Task -
Gather up every line from the entries below that uses the word "behöver".

*** Begin section ***

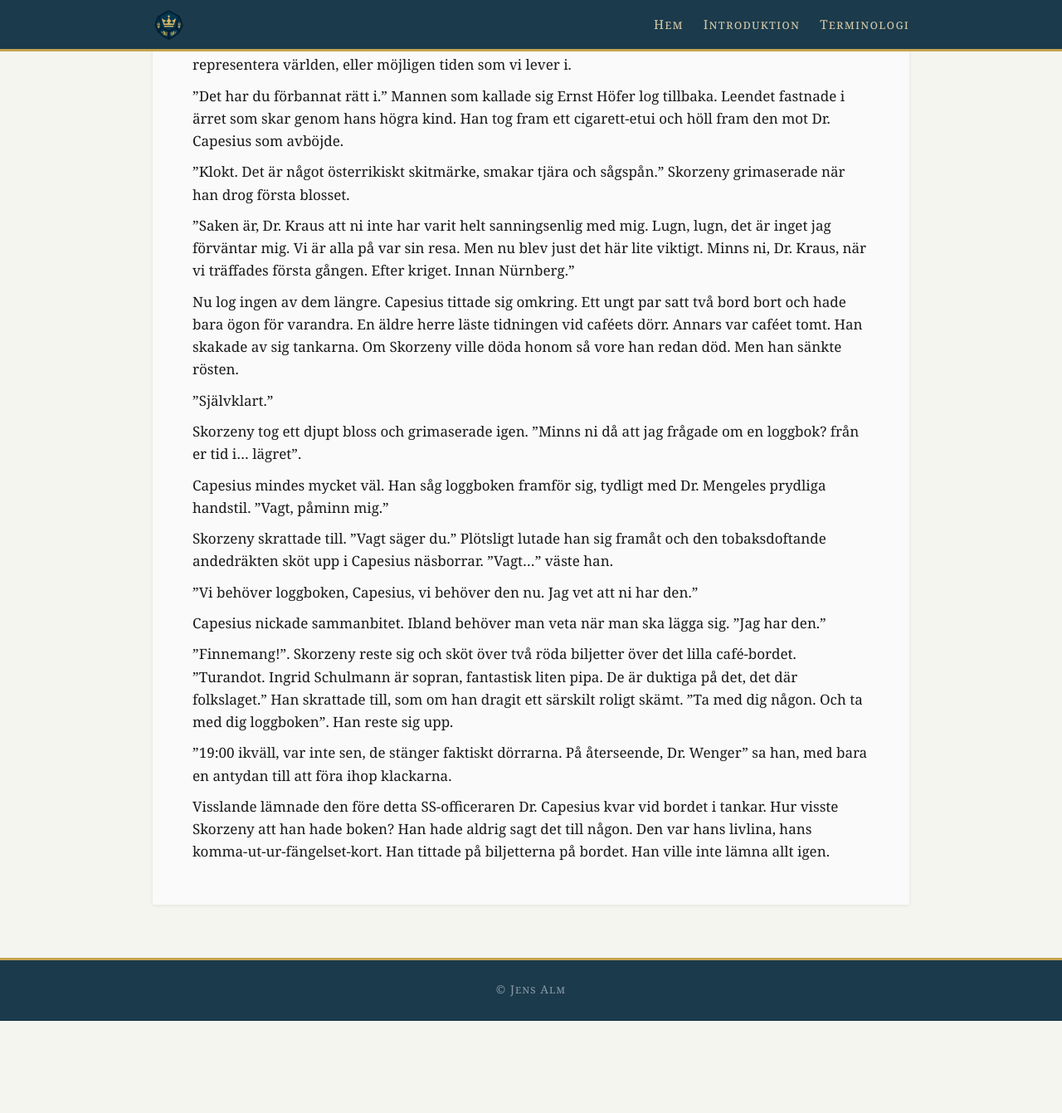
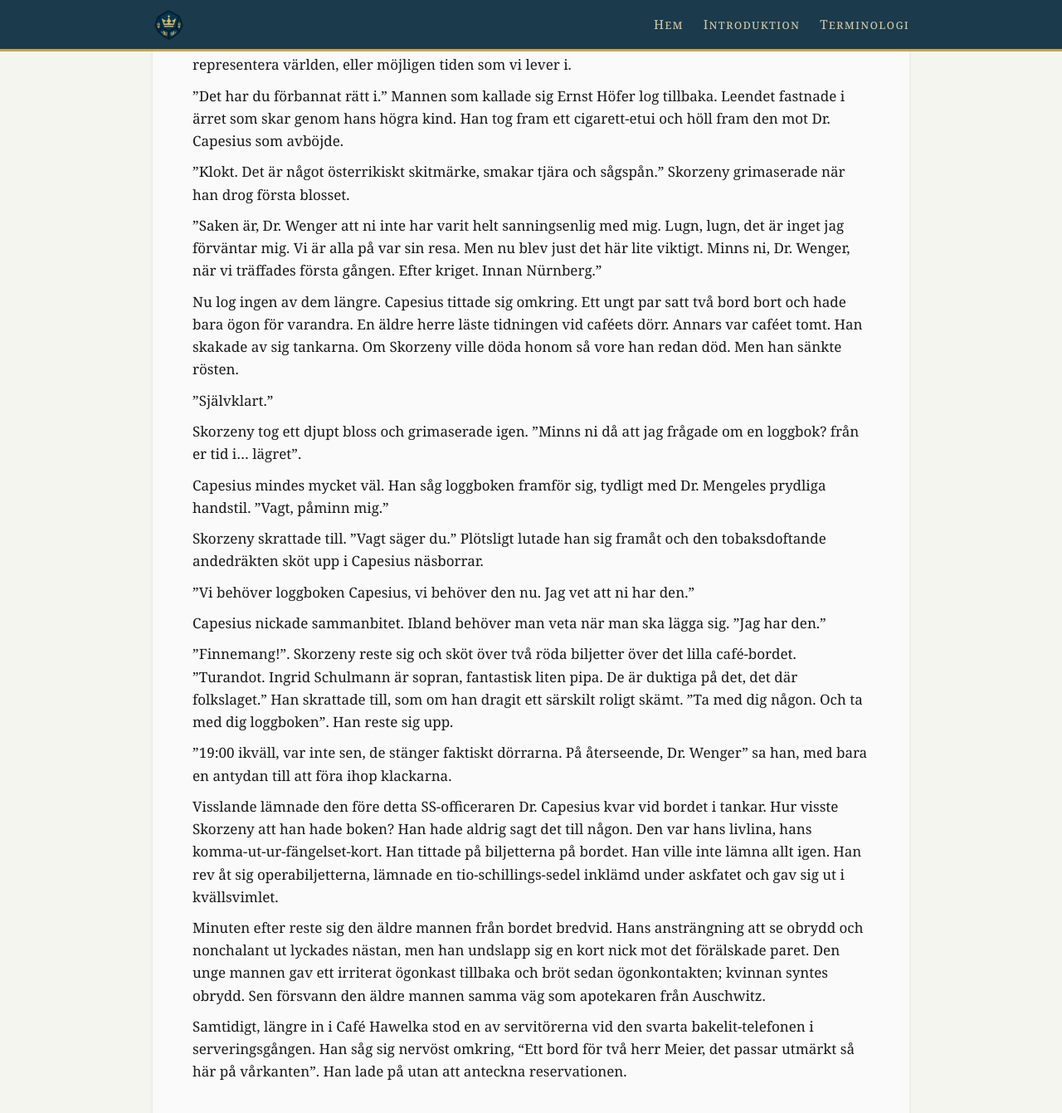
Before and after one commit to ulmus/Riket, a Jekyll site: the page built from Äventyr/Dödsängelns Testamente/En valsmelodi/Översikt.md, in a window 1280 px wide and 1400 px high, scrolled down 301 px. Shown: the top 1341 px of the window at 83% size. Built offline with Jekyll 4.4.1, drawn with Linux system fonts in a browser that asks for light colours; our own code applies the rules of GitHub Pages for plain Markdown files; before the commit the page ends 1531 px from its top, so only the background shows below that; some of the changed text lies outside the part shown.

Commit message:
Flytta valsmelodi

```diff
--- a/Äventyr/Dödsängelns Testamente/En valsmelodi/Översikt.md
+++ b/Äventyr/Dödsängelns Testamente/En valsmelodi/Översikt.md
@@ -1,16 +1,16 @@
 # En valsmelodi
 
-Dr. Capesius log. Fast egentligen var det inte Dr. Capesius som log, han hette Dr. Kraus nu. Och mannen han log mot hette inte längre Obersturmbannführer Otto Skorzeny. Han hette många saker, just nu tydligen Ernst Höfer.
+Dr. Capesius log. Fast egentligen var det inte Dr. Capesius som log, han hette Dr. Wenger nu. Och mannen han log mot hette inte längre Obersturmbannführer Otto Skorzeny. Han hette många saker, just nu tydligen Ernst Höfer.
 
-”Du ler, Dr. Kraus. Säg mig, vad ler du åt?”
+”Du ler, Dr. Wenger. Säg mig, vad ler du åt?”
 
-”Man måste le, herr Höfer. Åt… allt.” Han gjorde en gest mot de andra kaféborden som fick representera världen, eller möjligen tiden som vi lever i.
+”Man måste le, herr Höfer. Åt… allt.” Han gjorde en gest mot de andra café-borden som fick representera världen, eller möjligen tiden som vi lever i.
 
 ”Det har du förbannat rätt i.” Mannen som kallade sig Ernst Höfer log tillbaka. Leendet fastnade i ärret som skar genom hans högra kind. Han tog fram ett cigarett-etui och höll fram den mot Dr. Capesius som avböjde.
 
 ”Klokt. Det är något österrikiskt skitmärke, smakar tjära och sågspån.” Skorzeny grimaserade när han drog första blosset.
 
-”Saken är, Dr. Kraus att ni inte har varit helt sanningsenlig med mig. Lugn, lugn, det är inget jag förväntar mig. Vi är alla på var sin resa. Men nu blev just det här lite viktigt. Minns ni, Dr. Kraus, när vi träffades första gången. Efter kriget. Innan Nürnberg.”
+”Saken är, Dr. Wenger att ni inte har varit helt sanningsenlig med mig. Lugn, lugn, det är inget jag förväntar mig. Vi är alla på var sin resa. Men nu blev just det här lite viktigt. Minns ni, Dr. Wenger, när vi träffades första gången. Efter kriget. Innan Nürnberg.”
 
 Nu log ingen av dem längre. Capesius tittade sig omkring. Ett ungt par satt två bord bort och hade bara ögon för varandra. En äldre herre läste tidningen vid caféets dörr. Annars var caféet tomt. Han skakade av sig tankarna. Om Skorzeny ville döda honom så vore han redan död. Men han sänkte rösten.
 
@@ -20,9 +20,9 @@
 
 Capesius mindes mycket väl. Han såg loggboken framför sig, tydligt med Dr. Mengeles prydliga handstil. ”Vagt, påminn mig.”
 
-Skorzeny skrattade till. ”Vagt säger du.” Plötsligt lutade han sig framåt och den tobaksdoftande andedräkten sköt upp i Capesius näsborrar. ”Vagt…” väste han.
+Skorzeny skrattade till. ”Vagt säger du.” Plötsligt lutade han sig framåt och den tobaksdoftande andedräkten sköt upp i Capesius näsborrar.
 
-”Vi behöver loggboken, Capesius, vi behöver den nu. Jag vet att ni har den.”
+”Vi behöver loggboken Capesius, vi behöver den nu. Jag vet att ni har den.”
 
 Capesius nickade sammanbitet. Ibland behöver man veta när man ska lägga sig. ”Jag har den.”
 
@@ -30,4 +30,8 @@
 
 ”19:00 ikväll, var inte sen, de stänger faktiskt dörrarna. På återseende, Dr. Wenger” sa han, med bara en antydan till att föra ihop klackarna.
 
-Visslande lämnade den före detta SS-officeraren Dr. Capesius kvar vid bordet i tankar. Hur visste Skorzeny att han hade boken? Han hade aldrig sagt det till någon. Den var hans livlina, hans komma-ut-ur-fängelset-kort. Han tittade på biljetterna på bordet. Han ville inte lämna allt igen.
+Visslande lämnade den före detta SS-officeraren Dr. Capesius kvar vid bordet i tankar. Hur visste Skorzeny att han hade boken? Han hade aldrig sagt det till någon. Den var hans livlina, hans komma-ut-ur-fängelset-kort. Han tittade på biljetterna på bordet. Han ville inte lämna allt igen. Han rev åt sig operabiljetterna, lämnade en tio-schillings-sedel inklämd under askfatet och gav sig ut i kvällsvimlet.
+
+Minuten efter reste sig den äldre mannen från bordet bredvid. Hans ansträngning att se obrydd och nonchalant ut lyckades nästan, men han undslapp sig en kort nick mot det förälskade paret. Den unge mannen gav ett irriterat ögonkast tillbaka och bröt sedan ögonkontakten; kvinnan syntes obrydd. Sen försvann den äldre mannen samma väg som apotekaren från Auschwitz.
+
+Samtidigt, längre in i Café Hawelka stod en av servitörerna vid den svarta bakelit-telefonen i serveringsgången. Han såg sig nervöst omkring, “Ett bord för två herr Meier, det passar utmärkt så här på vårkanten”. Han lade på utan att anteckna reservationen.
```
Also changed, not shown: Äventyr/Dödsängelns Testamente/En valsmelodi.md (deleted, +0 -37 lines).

*** End section ***

Solution for this problem -
-”Vi behöver loggboken, Capesius, vi behöver den nu. Jag vet att ni har den.”
+”Vi behöver loggboken Capesius, vi behöver den nu. Jag vet att ni har den.”
 Capesius nickade sammanbitet. Ibland behöver man veta när man ska lägga sig. ”Jag har den.”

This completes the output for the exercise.